Roll out the puff paste about an inch thick. Then, with a round tin cutter, cut out a patty, and lay it on a greased tin sheet. Brush it lightly over the top with the beaten yolk of an egg, being careful not to allow any of the yolk to run down the sides, as it cements the edges together and prevents it from being light; then take a cutter, two sizes smaller, and press it in the centre and neatly through the patty, and so on until you have the whole cut. Now put them on the ice for a half-hour, or until the oven is very hot (4000 Fahr.). Then bake about twenty minutes, or until a nice brown. The inside cut acts as a non-conductor, and prevents the heat from reaching the centre, consequently all the paste inside this ring should be unbaked. Now remove the lid crust carefully, and save it for the lid of the patty. Take out this unbaked portion with a spoon. Put the patties back in the oven for ten minutes; leave the door open, as they only want a little drying. Now put the oysters on to boil, in their own liquor; as soon as they boil, drain them. Put the milk or cream on to boil in a farina boiler. Rub the butter and corn-starch together until smooth, and add to the boiling milk or cream; stir until it boils, add salt and pepper, and last, the oysters; let boil up again, and take from the fire.
Put two oysters and a little sauce in each one, put on the lid, and serve.

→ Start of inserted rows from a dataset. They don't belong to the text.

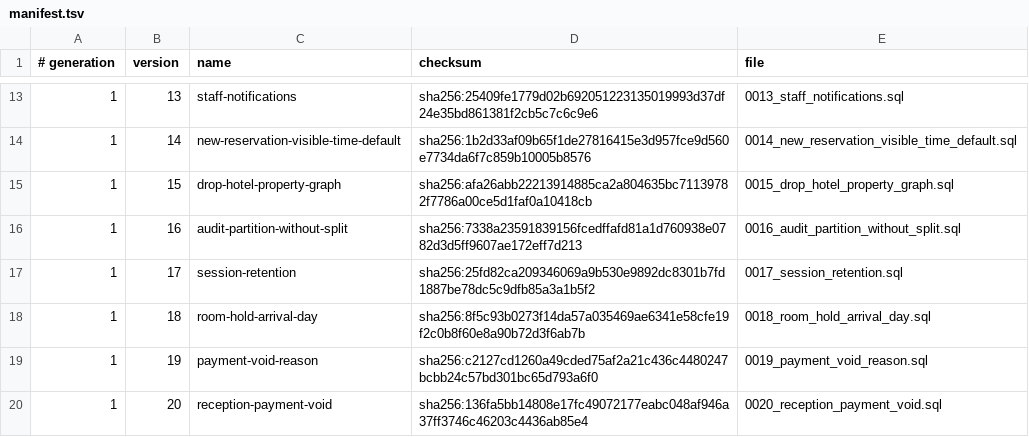
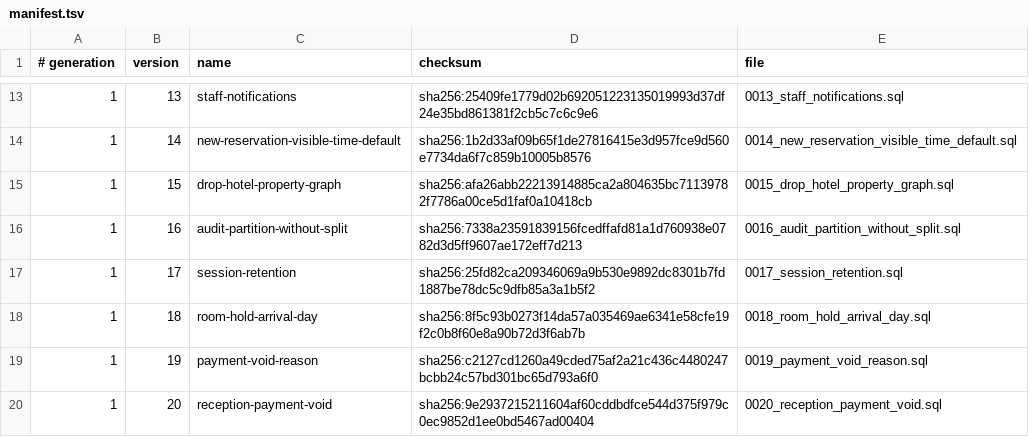
Before and after one commit to siewong007/hotel-app, a TSV file: hotel-app-be/database/postgres/patches/manifest.tsv, drawn as a sheet; only a part is shown, gaps mark what is left out.

Commit message:
feat(payments): let reception approve bank transfers and show who approved a payment
Patch 0020 now also grants payments:approve to receptionist. The folio
payment list exposes approved_by_name/approved_at from the payment_approved
audit row and the checkout invoice shows 'Approved by <name> · <time>'.

```diff
--- a/hotel-app-be/database/postgres/patches/manifest.tsv
+++ b/hotel-app-be/database/postgres/patches/manifest.tsv
@@ -19,2 +19,2 @@
 1	19	payment-void-reason	sha256:c2127cd1260a49cded75af2a21c436c4480247bcbb24c57bd301bc65d793a6f0	0019_payment_void_reason.sql
-1	20	reception-payment-void	sha256:136fa5bb14808e17fc49072177eabc048af946a37ff3746c46203c4436ab85e4	0020_reception_payment_void.sql
+1	20	reception-payment-void	sha256:9e2937215211604af60cddbdfce544d375f979c0ec9852d1ee0bd5467ad00404	0020_reception_payment_void.sql
```
Also changed, not shown: 17 other files.
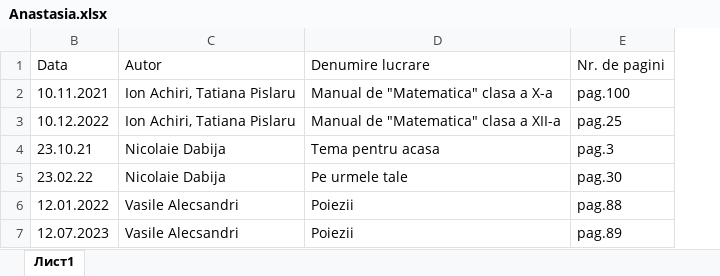
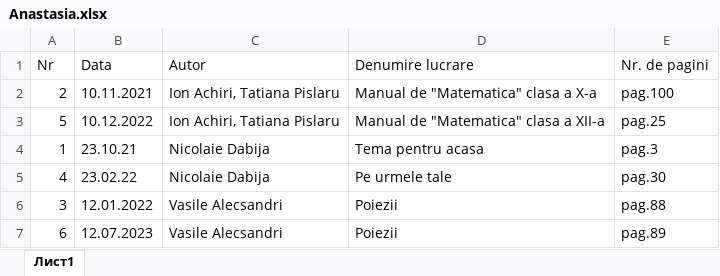
Before and after one commit to 123borika/Library, an Excel workbook: Anastasia.xlsx, sheet Лист1, drawn as a sheet; values as stored, in another font and other column widths than the file's, no borders; the diff names each change by its address in the sheet, - before the commit and + after, or states it on an @@ line.

```diff
--- a/Anastasia.xlsx (sheet Лист1)
+++ b/Anastasia.xlsx (sheet Лист1)
@@ column A (Nr) unhidden, rows 2-7: 2 | 5 | 1 | 4 | 3 | 6 @@
```
Also changed, not shown: Ion.xlsx.
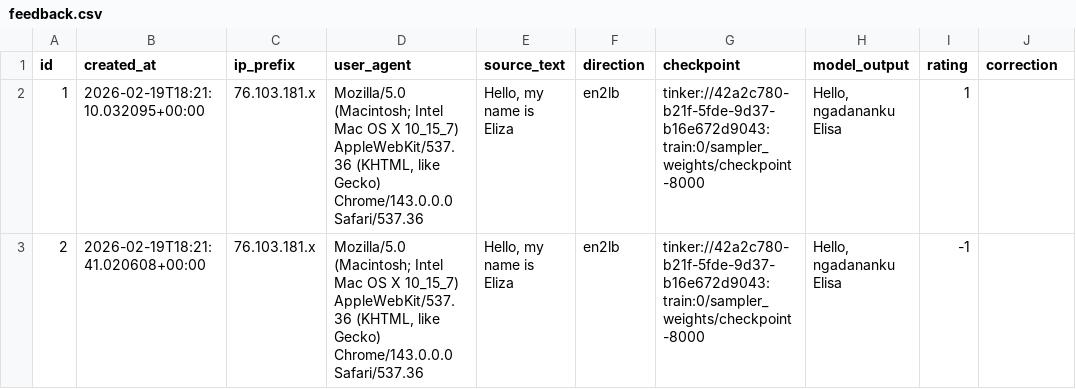
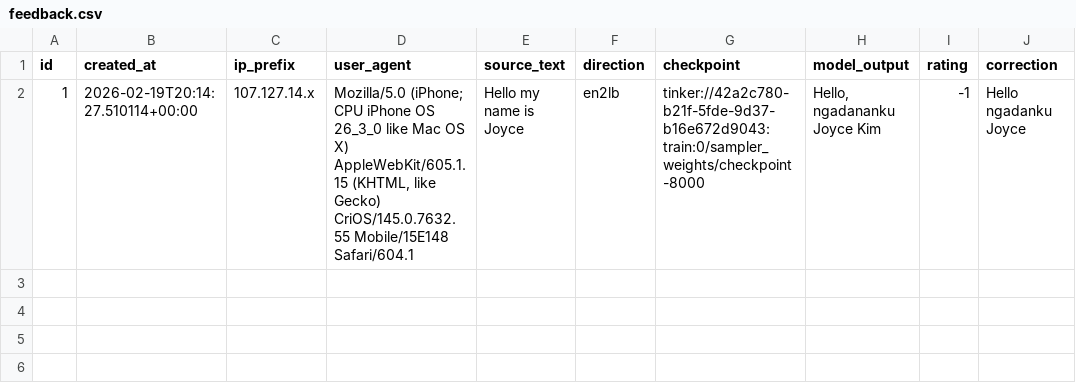
Before and after one commit to matteuspan/lunbawang-translate, a CSV file: feedback.csv, drawn as a sheet.

Commit message:
auto: update feedback.csv

```diff
--- a/feedback.csv
+++ b/feedback.csv
@@ -1,3 +1,2 @@
 id,created_at,ip_prefix,user_agent,source_text,direction,checkpoint,model_output,rating,correction
-1,2026-02-19T18:21:10.032095+00:00,76.103.181.x,"Mozilla/5.0 (Macintosh; Intel Mac OS X 10_15_7) AppleWebKit/537.36 (KHTML, like Gecko) Chrome/143.0.0.0 Safari/537.36","Hello, my name is Eliza",en2lb,tinker://42a2c780-b21f-5fde-9d37-b16e672d9043:train:0/sampler_weights/checkpoint-8000,"Hello, ngadananku Elisa",1,
-2,2026-02-19T18:21:41.020608+00:00,76.103.181.x,"Mozilla/5.0 (Macintosh; Intel Mac OS X 10_15_7) AppleWebKit/537.36 (KHTML, like Gecko) Chrome/143.0.0.0 Safari/537.36","Hello, my name is Eliza",en2lb,tinker://42a2c780-b21f-5fde-9d37-b16e672d9043:train:0/sampler_weights/checkpoint-8000,"Hello, ngadananku Elisa",-1,
+1,2026-02-19T20:14:27.510114+00:00,107.127.14.x,"Mozilla/5.0 (iPhone; CPU iPhone OS 26_3_0 like Mac OS X) AppleWebKit/605.1.15 (KHTML, like Gecko) CriOS/145.0.7632.55 Mobile/15E148 Safari/604.1",Hello my name is Joyce,en2lb,tinker://42a2c780-b21f-5fde-9d37-b16e672d9043:train:0/sampler_weights/checkpoint-8000,"Hello, ngadananku Joyce Kim",-1,Hello ngadanku Joyce
```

For what to do with the unbaked paste, see remarks "What to Save, and How to Use It."